(Stored items)
((

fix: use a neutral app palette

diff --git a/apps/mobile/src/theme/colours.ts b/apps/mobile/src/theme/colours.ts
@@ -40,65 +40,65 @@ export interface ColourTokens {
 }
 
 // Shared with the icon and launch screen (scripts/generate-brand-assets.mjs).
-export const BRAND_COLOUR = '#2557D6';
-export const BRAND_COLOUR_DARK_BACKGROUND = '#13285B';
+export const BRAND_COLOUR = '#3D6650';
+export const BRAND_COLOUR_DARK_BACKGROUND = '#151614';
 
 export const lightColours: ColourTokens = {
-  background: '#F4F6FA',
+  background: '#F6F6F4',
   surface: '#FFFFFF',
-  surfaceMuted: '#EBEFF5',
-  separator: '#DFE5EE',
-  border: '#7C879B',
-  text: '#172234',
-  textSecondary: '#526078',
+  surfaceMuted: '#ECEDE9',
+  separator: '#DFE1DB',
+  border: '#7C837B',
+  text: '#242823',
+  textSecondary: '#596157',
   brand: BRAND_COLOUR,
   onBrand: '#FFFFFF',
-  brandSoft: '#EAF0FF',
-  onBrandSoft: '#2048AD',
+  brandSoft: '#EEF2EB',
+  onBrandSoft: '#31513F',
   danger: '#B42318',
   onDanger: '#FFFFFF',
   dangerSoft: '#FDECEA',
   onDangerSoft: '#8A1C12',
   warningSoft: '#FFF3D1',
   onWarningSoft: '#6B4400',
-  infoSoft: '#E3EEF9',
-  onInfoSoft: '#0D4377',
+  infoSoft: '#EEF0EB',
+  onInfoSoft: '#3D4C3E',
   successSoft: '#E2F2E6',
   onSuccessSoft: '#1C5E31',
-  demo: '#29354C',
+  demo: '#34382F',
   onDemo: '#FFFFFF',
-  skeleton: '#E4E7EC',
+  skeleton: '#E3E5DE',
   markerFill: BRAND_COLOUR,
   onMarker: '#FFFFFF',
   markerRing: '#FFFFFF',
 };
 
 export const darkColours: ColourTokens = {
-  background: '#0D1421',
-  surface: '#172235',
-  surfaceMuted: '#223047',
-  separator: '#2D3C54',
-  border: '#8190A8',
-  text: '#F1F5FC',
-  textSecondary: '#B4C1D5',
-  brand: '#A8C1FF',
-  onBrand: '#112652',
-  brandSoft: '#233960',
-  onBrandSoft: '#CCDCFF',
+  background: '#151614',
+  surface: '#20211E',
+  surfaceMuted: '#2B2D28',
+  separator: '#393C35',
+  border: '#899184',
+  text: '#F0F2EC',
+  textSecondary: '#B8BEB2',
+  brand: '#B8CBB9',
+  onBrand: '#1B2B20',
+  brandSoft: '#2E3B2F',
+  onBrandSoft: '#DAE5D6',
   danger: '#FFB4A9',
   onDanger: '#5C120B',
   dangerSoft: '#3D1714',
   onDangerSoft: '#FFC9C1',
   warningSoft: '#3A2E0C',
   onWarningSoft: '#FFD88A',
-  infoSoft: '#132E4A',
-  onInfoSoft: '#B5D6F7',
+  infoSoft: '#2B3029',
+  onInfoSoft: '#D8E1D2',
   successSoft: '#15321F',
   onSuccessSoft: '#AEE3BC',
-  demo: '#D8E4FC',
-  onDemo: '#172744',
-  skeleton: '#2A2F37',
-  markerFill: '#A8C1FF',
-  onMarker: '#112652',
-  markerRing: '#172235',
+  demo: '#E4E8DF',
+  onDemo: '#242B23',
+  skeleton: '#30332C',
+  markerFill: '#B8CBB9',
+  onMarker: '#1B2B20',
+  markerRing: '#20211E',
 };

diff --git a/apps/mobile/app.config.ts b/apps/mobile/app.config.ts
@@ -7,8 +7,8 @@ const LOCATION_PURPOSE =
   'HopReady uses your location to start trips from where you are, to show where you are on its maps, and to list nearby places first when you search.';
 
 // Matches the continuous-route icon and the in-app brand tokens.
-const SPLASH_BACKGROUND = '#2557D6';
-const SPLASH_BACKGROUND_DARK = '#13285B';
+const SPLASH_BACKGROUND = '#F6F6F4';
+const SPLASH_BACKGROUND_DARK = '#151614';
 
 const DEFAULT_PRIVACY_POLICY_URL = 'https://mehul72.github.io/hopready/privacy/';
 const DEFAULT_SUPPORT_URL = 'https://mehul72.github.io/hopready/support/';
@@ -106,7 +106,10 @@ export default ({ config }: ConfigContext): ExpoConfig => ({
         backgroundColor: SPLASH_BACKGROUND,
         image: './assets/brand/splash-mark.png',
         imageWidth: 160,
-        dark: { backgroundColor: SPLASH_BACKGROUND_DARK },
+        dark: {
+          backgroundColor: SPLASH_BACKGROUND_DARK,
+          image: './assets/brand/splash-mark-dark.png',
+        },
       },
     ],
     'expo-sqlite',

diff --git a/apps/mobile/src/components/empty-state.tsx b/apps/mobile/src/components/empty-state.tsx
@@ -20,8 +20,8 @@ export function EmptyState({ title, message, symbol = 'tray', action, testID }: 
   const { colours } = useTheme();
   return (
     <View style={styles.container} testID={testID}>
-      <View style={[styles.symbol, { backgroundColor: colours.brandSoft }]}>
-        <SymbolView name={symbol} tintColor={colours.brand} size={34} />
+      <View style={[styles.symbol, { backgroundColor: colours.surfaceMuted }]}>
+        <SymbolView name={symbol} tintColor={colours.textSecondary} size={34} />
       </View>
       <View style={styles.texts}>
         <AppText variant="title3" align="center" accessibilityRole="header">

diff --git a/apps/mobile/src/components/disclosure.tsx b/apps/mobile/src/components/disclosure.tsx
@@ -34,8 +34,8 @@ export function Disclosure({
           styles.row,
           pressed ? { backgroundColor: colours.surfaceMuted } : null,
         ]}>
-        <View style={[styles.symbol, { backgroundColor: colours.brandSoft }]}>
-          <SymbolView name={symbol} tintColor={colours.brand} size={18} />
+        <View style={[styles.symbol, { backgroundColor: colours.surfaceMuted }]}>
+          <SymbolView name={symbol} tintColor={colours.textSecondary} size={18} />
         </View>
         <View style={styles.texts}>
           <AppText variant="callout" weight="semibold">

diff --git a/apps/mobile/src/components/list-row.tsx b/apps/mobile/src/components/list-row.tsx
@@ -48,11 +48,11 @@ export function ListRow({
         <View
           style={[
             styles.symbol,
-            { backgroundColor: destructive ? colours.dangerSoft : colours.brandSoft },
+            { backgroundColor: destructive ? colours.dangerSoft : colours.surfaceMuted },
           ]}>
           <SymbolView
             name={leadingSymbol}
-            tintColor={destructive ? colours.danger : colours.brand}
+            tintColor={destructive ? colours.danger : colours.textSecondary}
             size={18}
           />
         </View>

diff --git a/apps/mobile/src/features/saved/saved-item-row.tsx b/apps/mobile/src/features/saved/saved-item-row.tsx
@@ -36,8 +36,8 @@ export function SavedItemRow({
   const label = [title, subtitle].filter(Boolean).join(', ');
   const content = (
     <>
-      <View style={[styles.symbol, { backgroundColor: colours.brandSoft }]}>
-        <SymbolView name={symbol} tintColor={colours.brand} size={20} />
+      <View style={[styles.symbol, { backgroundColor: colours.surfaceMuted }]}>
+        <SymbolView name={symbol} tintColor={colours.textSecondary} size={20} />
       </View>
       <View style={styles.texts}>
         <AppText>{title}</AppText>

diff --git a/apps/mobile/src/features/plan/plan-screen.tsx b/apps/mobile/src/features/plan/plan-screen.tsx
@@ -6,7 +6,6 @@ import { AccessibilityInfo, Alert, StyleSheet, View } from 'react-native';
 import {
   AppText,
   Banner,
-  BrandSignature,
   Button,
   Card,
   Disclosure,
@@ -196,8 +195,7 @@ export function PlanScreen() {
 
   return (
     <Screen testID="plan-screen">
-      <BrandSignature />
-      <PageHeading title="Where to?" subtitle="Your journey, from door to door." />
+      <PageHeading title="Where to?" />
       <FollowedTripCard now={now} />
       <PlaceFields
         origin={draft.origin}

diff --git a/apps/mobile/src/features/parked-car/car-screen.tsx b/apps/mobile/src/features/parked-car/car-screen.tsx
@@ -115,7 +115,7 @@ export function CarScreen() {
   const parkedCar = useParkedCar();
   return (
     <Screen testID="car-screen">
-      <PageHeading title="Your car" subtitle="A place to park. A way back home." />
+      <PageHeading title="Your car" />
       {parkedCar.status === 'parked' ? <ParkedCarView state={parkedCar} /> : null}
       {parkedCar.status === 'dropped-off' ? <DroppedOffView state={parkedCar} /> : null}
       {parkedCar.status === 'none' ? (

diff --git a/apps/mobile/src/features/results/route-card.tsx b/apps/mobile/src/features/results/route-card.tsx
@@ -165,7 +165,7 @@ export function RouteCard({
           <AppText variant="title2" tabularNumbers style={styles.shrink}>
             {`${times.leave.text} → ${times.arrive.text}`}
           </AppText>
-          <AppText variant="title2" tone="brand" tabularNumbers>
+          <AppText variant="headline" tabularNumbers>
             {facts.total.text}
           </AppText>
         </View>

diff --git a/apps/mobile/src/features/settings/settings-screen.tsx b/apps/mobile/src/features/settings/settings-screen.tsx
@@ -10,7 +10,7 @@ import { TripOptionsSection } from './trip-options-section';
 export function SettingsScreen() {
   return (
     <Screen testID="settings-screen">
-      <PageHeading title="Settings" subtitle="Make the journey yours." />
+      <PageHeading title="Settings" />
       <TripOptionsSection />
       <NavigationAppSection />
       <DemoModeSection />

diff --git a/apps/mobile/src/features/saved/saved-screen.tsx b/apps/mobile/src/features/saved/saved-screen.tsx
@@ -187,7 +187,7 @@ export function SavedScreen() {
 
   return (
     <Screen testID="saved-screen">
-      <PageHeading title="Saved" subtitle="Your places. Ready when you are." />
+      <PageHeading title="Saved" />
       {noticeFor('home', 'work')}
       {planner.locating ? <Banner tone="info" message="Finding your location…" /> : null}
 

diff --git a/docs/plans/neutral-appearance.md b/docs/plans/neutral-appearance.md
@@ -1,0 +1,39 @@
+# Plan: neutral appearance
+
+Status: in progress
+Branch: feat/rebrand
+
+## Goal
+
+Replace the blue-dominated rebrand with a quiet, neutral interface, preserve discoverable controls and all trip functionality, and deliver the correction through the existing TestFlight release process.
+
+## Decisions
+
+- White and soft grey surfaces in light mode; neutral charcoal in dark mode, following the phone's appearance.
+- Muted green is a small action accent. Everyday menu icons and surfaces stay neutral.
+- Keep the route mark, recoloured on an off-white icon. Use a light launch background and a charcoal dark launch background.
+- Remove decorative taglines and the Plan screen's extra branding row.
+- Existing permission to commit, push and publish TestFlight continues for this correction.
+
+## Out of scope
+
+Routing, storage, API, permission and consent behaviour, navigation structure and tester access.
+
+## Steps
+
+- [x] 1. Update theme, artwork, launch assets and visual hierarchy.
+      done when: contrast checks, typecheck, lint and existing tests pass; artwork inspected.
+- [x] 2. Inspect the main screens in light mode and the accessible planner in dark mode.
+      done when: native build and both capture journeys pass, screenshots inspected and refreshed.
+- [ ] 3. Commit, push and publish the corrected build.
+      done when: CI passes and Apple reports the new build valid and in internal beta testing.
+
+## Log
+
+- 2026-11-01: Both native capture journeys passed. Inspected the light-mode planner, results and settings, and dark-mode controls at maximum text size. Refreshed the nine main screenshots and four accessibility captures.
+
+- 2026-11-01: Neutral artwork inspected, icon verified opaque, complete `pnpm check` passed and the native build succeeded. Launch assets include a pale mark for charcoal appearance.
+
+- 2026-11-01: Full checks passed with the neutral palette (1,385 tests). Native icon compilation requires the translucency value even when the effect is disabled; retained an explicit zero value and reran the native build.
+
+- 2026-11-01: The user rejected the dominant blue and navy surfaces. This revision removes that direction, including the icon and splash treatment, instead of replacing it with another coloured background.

))

- Problem details -
Take each line above that holds the string "parkedCar" and copy it.

- Output for this task -
   const parkedCar = useParkedCar();
       {parkedCar.status === 'parked' ? <ParkedCarView state={parkedCar} /> : null}
       {parkedCar.status === 'dropped-off' ? <DroppedOffView state={parkedCar} /> : null}
       {parkedCar.status === 'none' ? (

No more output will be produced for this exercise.